Top of Provided records

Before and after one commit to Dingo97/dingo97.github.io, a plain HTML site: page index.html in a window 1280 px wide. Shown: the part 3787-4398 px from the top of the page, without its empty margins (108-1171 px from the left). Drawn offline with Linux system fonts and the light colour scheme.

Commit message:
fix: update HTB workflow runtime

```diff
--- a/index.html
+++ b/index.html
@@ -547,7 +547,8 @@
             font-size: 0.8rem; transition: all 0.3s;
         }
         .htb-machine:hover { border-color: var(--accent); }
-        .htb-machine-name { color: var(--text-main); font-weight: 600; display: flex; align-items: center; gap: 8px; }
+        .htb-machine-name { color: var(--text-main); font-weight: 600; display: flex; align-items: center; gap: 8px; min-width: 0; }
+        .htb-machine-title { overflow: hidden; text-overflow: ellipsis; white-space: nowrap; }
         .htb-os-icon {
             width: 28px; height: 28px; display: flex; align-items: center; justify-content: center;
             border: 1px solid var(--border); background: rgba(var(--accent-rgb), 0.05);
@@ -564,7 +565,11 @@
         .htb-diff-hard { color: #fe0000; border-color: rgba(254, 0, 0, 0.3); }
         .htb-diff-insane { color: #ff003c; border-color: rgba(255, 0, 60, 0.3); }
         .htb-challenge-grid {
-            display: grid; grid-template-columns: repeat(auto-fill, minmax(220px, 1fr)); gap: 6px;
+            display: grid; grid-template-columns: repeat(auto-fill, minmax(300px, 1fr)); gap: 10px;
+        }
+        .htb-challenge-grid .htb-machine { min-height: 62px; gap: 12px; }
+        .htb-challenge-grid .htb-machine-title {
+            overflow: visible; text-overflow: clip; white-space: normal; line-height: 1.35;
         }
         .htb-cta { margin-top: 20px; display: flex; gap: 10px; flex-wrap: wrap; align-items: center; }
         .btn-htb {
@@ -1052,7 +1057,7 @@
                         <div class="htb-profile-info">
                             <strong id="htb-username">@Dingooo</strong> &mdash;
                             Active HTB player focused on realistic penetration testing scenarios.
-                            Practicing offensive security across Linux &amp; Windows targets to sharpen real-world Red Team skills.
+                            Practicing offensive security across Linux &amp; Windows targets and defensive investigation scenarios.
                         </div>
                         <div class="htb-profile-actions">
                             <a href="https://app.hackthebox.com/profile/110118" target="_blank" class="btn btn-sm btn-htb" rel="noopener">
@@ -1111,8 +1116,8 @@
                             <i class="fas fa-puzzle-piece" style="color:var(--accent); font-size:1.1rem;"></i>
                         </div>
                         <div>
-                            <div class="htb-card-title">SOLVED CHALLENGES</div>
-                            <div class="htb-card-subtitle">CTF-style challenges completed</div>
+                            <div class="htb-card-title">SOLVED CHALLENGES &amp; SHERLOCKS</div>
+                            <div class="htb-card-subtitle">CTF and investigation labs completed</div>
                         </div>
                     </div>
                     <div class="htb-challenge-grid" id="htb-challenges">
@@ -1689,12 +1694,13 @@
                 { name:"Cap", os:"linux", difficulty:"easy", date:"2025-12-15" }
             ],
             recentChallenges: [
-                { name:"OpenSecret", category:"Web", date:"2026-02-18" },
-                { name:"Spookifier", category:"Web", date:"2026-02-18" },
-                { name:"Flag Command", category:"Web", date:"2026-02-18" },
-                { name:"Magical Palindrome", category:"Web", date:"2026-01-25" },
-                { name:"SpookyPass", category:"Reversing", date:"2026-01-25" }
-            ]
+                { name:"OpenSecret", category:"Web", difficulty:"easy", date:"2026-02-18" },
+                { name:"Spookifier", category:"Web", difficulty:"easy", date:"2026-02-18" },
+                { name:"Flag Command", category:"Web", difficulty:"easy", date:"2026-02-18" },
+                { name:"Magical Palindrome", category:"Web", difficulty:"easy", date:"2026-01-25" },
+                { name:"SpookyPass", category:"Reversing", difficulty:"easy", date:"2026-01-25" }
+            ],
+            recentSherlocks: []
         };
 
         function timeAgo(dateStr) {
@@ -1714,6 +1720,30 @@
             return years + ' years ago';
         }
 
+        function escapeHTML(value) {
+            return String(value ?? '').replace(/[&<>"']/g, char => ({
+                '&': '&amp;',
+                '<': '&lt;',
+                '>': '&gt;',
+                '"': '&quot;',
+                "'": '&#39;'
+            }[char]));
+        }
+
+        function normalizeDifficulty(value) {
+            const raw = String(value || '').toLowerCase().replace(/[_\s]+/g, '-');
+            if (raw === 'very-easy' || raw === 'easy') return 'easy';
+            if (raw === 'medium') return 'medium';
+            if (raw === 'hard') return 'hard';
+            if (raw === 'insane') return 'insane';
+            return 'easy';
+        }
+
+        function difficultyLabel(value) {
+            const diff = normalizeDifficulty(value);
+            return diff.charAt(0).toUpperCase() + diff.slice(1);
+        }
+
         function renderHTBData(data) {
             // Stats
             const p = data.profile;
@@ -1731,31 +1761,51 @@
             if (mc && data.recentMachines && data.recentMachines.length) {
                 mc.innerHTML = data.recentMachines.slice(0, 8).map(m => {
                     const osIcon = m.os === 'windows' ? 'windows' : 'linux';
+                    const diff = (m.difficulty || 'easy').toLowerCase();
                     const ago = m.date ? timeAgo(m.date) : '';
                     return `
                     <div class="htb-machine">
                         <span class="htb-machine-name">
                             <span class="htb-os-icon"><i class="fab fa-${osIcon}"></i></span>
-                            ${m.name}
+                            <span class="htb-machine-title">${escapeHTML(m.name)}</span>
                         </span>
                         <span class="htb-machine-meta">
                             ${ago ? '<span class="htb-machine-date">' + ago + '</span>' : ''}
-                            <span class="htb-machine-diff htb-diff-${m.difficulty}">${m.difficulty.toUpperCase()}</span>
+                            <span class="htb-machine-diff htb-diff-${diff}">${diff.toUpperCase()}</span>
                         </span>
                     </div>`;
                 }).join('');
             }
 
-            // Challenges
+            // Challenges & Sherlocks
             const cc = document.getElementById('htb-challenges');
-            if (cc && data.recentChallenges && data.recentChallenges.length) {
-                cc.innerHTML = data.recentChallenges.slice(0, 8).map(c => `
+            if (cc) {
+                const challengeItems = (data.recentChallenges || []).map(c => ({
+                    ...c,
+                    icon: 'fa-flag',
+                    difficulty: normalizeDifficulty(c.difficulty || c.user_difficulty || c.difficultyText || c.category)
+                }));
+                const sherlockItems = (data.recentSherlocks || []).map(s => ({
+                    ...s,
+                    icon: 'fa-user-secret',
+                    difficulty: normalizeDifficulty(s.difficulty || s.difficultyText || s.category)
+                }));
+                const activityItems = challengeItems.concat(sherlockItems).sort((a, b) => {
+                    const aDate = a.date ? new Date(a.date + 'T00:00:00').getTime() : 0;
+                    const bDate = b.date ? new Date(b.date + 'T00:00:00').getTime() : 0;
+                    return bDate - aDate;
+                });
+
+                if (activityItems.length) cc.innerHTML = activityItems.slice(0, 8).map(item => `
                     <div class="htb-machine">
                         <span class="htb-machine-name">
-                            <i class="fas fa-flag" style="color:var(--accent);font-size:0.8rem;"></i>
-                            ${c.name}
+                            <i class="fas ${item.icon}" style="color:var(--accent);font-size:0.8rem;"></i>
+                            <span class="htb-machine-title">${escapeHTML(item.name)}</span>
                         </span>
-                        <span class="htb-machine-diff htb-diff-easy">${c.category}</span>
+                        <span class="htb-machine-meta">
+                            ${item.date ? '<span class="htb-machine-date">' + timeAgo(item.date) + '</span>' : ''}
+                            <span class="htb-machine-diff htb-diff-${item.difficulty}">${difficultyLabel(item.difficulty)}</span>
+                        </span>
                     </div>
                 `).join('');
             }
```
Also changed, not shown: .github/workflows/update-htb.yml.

Bottom of Provided records

### Problem to solve
In the material above, please find every line that includes the word "function" and copy it.

### Exercise answer
         function timeAgo(dateStr) {
+        function escapeHTML(value) {
+        function normalizeDifficulty(value) {
+        function difficultyLabel(value) {
         function renderHTBData(data) {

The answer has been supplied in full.